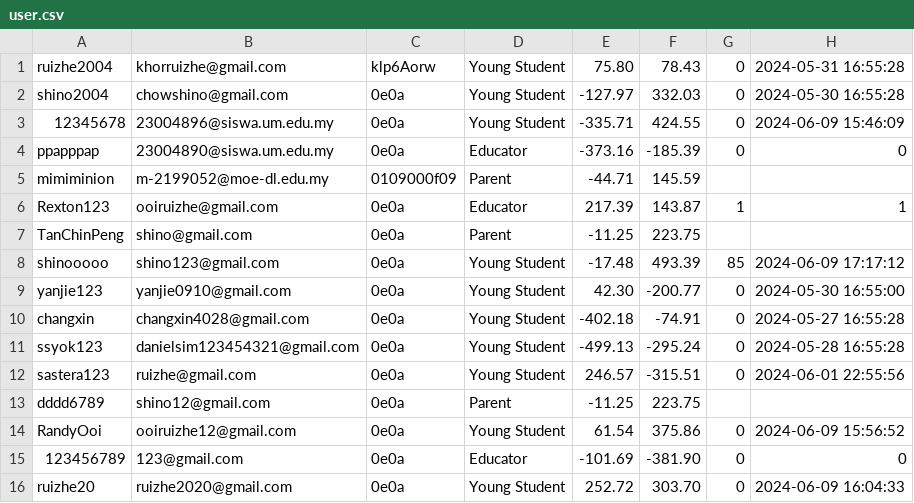
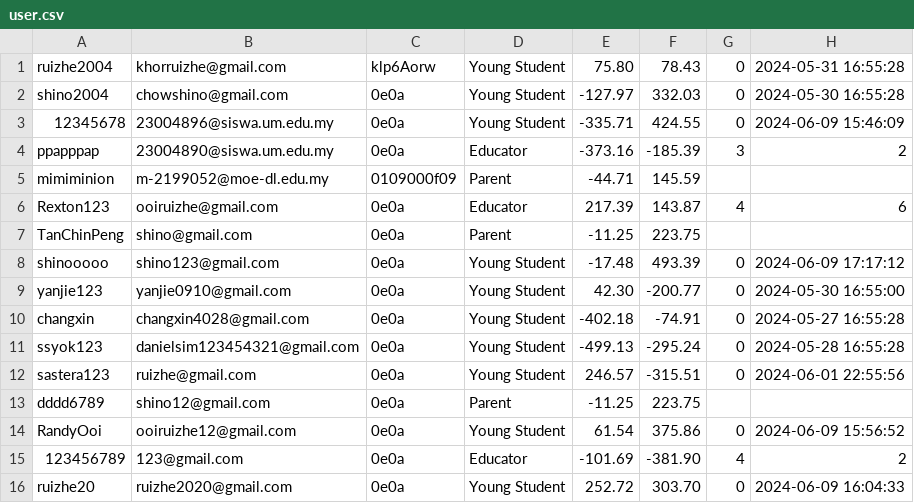
Before and after one commit to RextonRZ/HACKING-THE-FUTURE-WIA1002-Group-Assignment, a CSV file: src/main/java/Data/user.csv, drawn as a sheet.

Commit message:
solve new bug clash event & booking

```diff
--- a/src/main/java/Data/user.csv
+++ b/src/main/java/Data/user.csv
@@ -3,7 +3,7 @@ shino2004,chowshino@gmail.com,0e0a,Young Student,-127.97,332.03,0,2024-05-30 16:
 12345678,23004896@siswa.um.edu.my,0e0a,Young Student,-335.71,424.55,0,2024-06-09 15:46:09
-ppapppap,23004890@siswa.um.edu.my,0e0a,Educator,-373.16,-185.39,0,0
+ppapppap,23004890@siswa.um.edu.my,0e0a,Educator,-373.16,-185.39,3,2
 mimiminion,m-2199052@moe-dl.edu.my,0109000f09,Parent,-44.71,145.59
-Rexton123,ooiruizhe@gmail.com,0e0a,Educator,217.39,143.87,1,1
+Rexton123,ooiruizhe@gmail.com,0e0a,Educator,217.39,143.87,4,6
 TanChinPeng,shino@gmail.com,0e0a,Parent,-11.25,223.75
-shinooooo,shino123@gmail.com,0e0a,Young Student,-17.48,493.39,85,2024-06-09 17:17:12
+shinooooo,shino123@gmail.com,0e0a,Young Student,-17.48,493.39,0,2024-06-09 17:17:12
 yanjie123,yanjie0910@gmail.com,0e0a,Young Student,42.30,-200.77,0,2024-05-30 16:55:00
@@ -14,3 +14,3 @@ dddd6789,shino12@gmail.com,0e0a,Parent,-11.25,223.75
 RandyOoi,ooiruizhe12@gmail.com,0e0a,Young Student,61.54,375.86,0,2024-06-09 15:56:52
-123456789,123@gmail.com,0e0a,Educator,-101.69,-381.90,0,0
+123456789,123@gmail.com,0e0a,Educator,-101.69,-381.90,4,2
 ruizhe20,ruizhe2020@gmail.com,0e0a,Young Student,252.72,303.70,0,2024-06-09 16:04:33
```
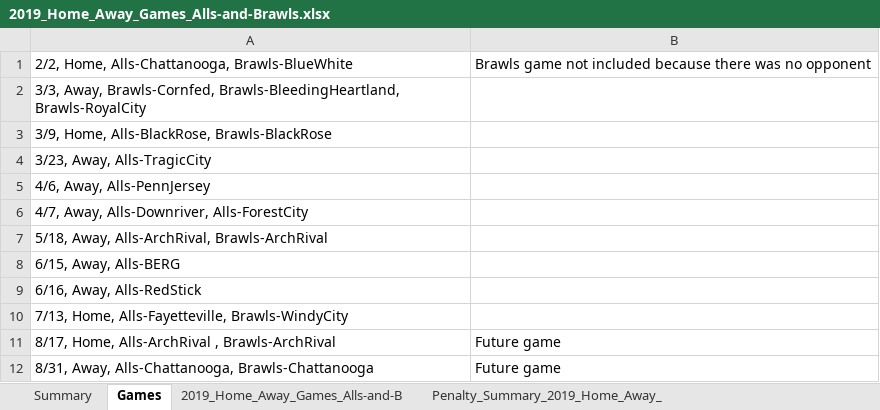
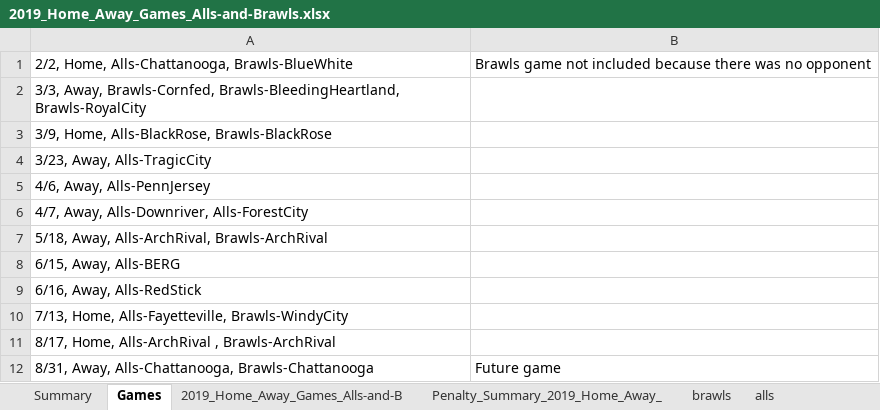
Before and after one commit to stace2775/NRD_Stats, an Excel workbook: 2019_Home_Away_Games_Alls-and-Brawls.xlsx, sheet Games, drawn as a sheet; values as stored, in another font and other column widths than the file's, no borders; the diff names each change by its address in the sheet, - before the commit and + after, or states it on an @@ line.

Commit message:
Arch Home games added to Game Summary only

```diff
--- a/2019_Home_Away_Games_Alls-and-Brawls.xlsx (sheet Games)
+++ b/2019_Home_Away_Games_Alls-and-Brawls.xlsx (sheet Games)
-B11: Future game
+B11: (empty)
```
Also changed, not shown: sheet 2019_Home_Away_Games_Alls-and-B, sheet Summary, sheet brawls, sheet alls, other sheet tabs, formulas that keep their value, 16 other files.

== == ==

▸ **Exercise requirements**: The records above should be returned exactly, with only their pictures held back.

▸ **Response area**:
Before and after one commit to RextonRZ/HACKING-THE-FUTURE-WIA1002-Group-Assignment, a CSV file: src/main/java/Data/user.csv, drawn as a sheet.

Commit message:
solve new bug clash event & booking

```diff
--- a/src/main/java/Data/user.csv
+++ b/src/main/java/Data/user.csv
@@ -3,7 +3,7 @@ shino2004,chowshino@gmail.com,0e0a,Young Student,-127.97,332.03,0,2024-05-30 16:
 12345678,23004896@siswa.um.edu.my,0e0a,Young Student,-335.71,424.55,0,2024-06-09 15:46:09
-ppapppap,23004890@siswa.um.edu.my,0e0a,Educator,-373.16,-185.39,0,0
+ppapppap,23004890@siswa.um.edu.my,0e0a,Educator,-373.16,-185.39,3,2
 mimiminion,m-2199052@moe-dl.edu.my,0109000f09,Parent,-44.71,145.59
-Rexton123,ooiruizhe@gmail.com,0e0a,Educator,217.39,143.87,1,1
+Rexton123,ooiruizhe@gmail.com,0e0a,Educator,217.39,143.87,4,6
 TanChinPeng,shino@gmail.com,0e0a,Parent,-11.25,223.75
-shinooooo,shino123@gmail.com,0e0a,Young Student,-17.48,493.39,85,2024-06-09 17:17:12
+shinooooo,shino123@gmail.com,0e0a,Young Student,-17.48,493.39,0,2024-06-09 17:17:12
 yanjie123,yanjie0910@gmail.com,0e0a,Young Student,42.30,-200.77,0,2024-05-30 16:55:00
@@ -14,3 +14,3 @@ dddd6789,shino12@gmail.com,0e0a,Parent,-11.25,223.75
 RandyOoi,ooiruizhe12@gmail.com,0e0a,Young Student,61.54,375.86,0,2024-06-09 15:56:52
-123456789,123@gmail.com,0e0a,Educator,-101.69,-381.90,0,0
+123456789,123@gmail.com,0e0a,Educator,-101.69,-381.90,4,2
 ruizhe20,ruizhe2020@gmail.com,0e0a,Young Student,252.72,303.70,0,2024-06-09 16:04:33
```
Before and after one commit to stace2775/NRD_Stats, an Excel workbook: 2019_Home_Away_Games_Alls-and-Brawls.xlsx, sheet Games, drawn as a sheet; values as stored, in another font and other column widths than the file's, no borders; the diff names each change by its address in the sheet, - before the commit and + after, or states it on an @@ line.

Commit message:
Arch Home games added to Game Summary only

```diff
--- a/2019_Home_Away_Games_Alls-and-Brawls.xlsx (sheet Games)
+++ b/2019_Home_Away_Games_Alls-and-Brawls.xlsx (sheet Games)
-B11: Future game
+B11: (empty)
```
Also changed, not shown: sheet 2019_Home_Away_Games_Alls-and-B, sheet Summary, sheet brawls, sheet alls, other sheet tabs, formulas that keep their value, 16 other files.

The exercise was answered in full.